* [Record set]
—————

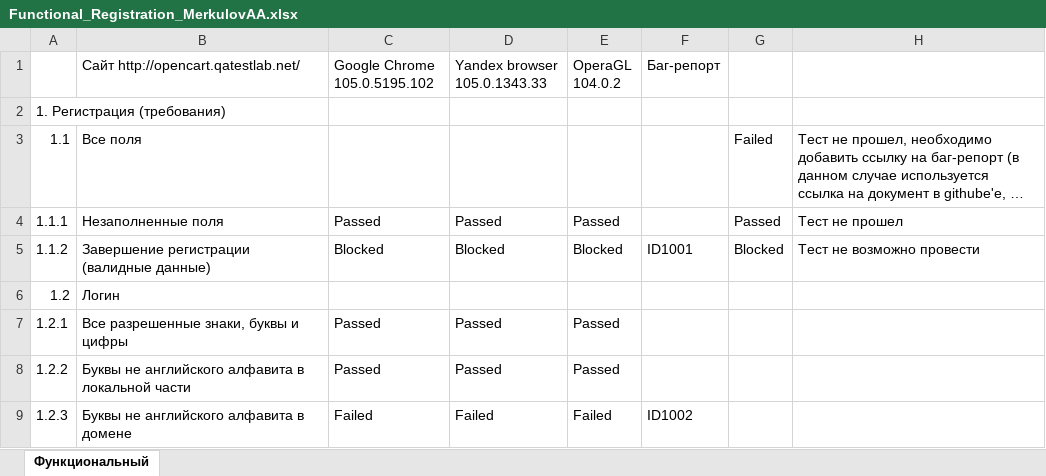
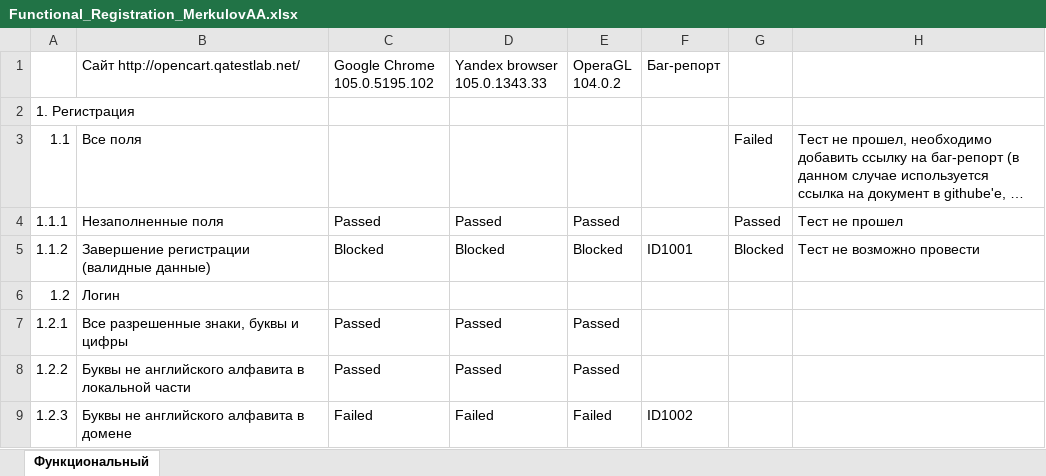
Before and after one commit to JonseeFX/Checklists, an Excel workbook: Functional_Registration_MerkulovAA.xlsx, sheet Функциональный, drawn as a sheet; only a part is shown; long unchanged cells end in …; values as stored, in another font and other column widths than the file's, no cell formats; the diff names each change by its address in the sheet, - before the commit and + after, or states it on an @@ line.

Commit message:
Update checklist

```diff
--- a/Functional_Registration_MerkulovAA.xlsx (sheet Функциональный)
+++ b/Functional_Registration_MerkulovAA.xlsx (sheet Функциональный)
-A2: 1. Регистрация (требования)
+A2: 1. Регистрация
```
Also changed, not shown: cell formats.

—————

* [Problem statement] When a line in the listing includes the word "Регистрация", report that line in full.

* [Task solution]
-A2: 1. Регистрация (требования)
+A2: 1. Регистрация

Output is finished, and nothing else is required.